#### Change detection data

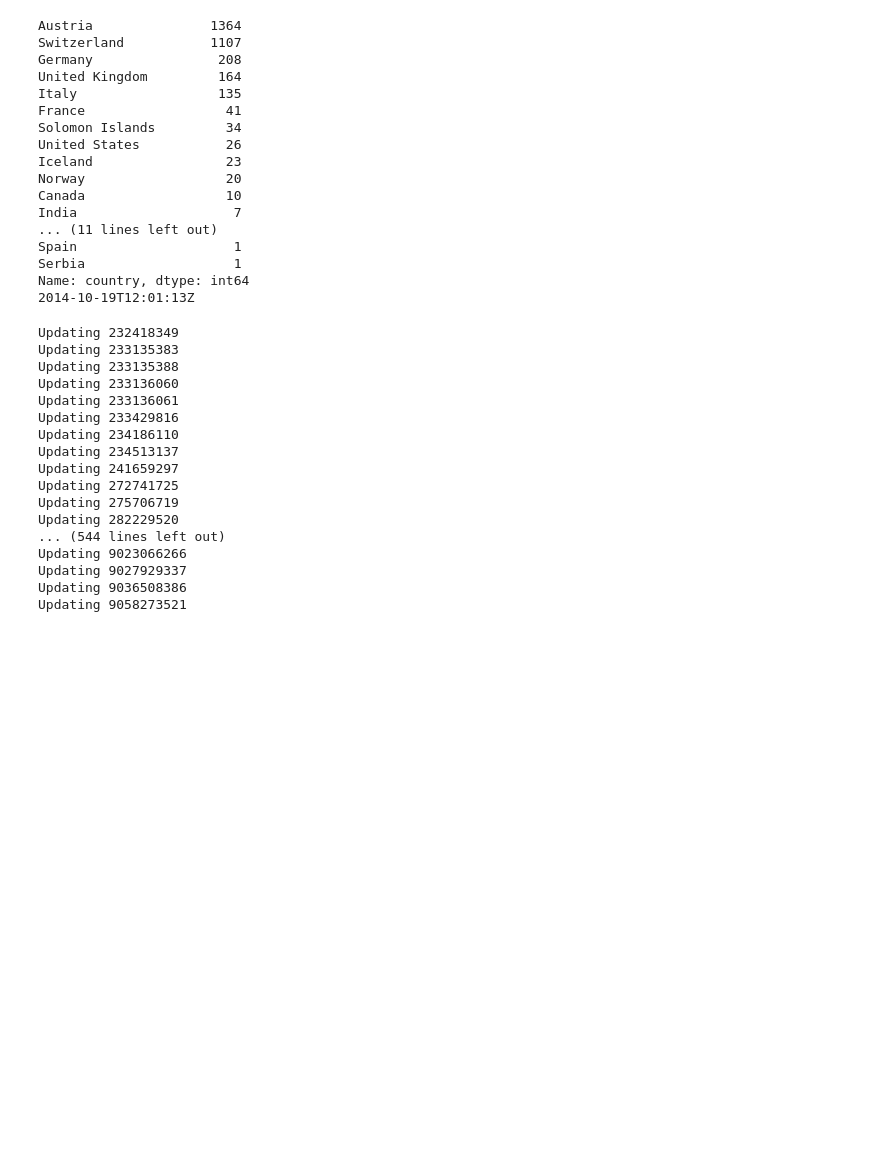
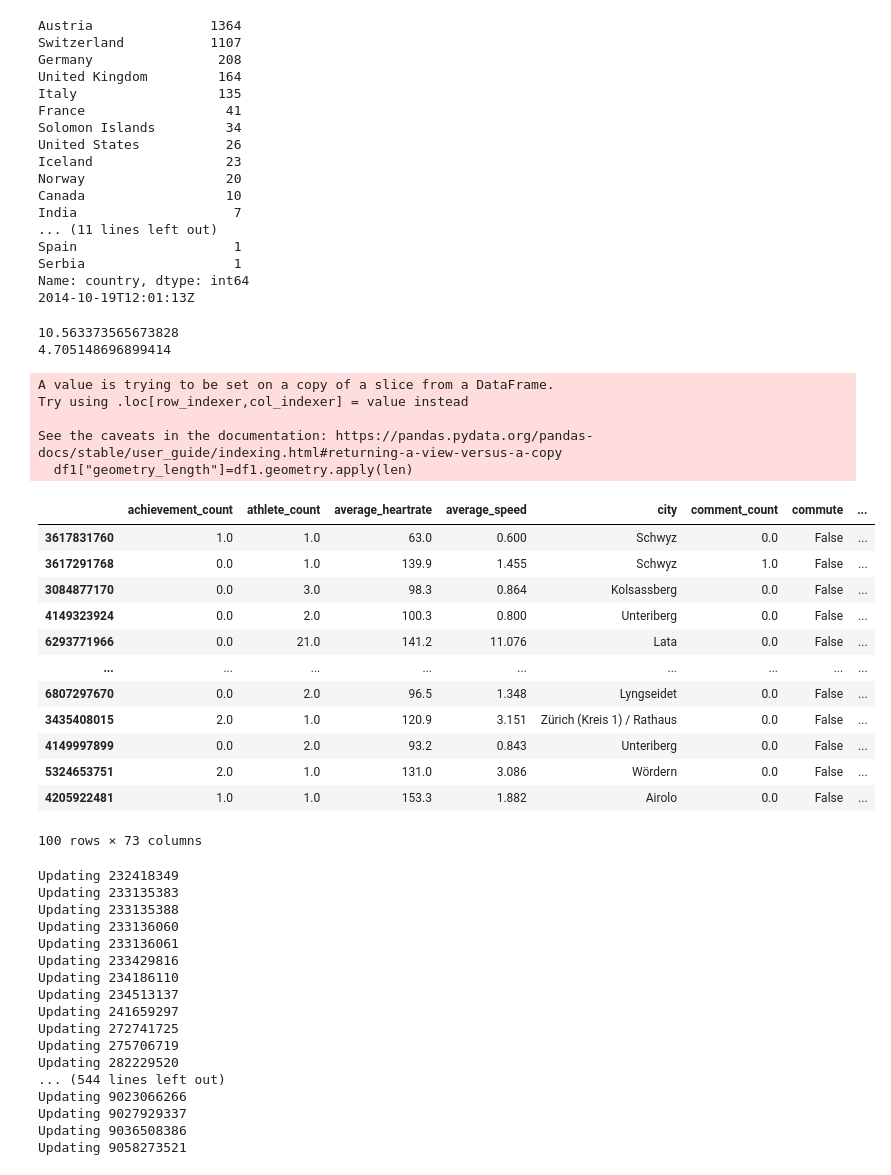
Before and after one commit to wirhabenzeit/activitymap, a Jupyter notebook: init.ipynb, the cells around one changed output. Cells and saved outputs as stored; diff of their text form; code cells hidden in the pictures; blank space fills up the shorter version.

```diff
--- a/init.ipynb
+++ b/init.ipynb
@@ -199,3 +217,11 @@ ref = db.reference(url="https://stravamap-386413-default-rtdb.europe-west1.fireb
 df=pd.DataFrame.from_dict(ref.get(),orient="index")
 df.loc[df.geometry.notnull(),"geometry"] = df[df.geometry.notnull()].geometry.apply(wkt.loads)
 gdf = gpd.GeoDataFrame(df[df.geometry.notnull()], geometry="geometry")
+# %%
+print(gdf.geometry.apply(lambda x: x.wkt).memory_usage(deep=True)/1024/1024)
+gdf["geometry"]=gdf.geometry.apply(lambda x: x.simplify(0.0001, preserve_topology=False))
+print(gdf.geometry.apply(lambda x: x.wkt).memory_usage(deep=True)/1024/1024)
+plt.show()
+# %% [output]
+10.563373565673828
+4.705148696899414
@@ -202,3 +235,33 @@ gdf = gpd.GeoDataFrame(df[df.geometry.notnull()], geometry="geometry")
+# %%
+ref = db.reference(url="https://stravamap-386413-default-rtdb.europe-west1.firebasedatabase.app")
+df=pd.DataFrame.from_dict(ref.get(),orient="index")
+# %%
+df1=df[df.geometry.notnull()]
+# %%
+pd.set_option('display.max_columns', None)
+df1["geometry_length"]=df1.geometry.apply(len)
+df1.sort_values(by="geometry_length", ascending=False).head(100)
+#plt.plot(df1.elapsed_time,df1.geometry_length, "o")
+#plt.show()
+# %% [output]
+A value is trying to be set on a copy of a slice from a DataFrame.
+Try using .loc[row_indexer,col_indexer] = value instead
+
+See the caveats in the documentation: https://pandas.pydata.org/pandas-docs/stable/user_guide/indexing.html#returning-a-view-versus-a-copy
+  df1["geometry_length"]=df1.geometry.apply(len)
+|  | achievement_count | athlete_count | average_heartrate | average_speed | city | comment_count | commute | ... |
+| 3617831760 | 1.0 | 1.0 | 63.0 | 0.600 | Schwyz | 0.0 | False | ... |
+| 3617291768 | 0.0 | 1.0 | 139.9 | 1.455 | Schwyz | 1.0 | False | ... |
+| 3084877170 | 0.0 | 3.0 | 98.3 | 0.864 | Kolsassberg | 0.0 | False | ... |
+| 4149323924 | 0.0 | 2.0 | 100.3 | 0.800 | Unteriberg | 0.0 | False | ... |
+| 6293771966 | 0.0 | 21.0 | 141.2 | 11.076 | Lata | 0.0 | False | ... |
+| ... | ... | ... | ... | ... | ... | ... | ... | ... |
+| 6807297670 | 0.0 | 2.0 | 96.5 | 1.348 | Lyngseidet | 0.0 | False | ... |
+| 3435408015 | 2.0 | 1.0 | 120.9 | 3.151 | Zürich (Kreis 1) / Rathaus | 0.0 | False | ... |
+| 4149997899 | 0.0 | 2.0 | 93.2 | 0.843 | Unteriberg | 0.0 | False | ... |
+| 5324653751 | 2.0 | 1.0 | 131.0 | 3.086 | Wördern | 0.0 | False | ... |
+| 4205922481 | 1.0 | 1.0 | 153.3 | 1.882 | Airolo | 0.0 | False | ... |
+100 rows × 73 columns
 # %%
 refdic=ref.get()
 for key,val in refdic.items():
```
Also changed, not shown: parts of 5 cells of this notebook, 4 other files.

#### TRY IT
Where a line of the records has the string "init", copy that line.

#### TASK OUTPUT
Before and after one commit to wirhabenzeit/activitymap, a Jupyter notebook: init.ipynb, the cells around one changed output. Cells and saved outputs as stored; diff of their text form; code cells hidden in the pictures; blank space fills up the shorter version.
--- a/init.ipynb
+++ b/init.ipynb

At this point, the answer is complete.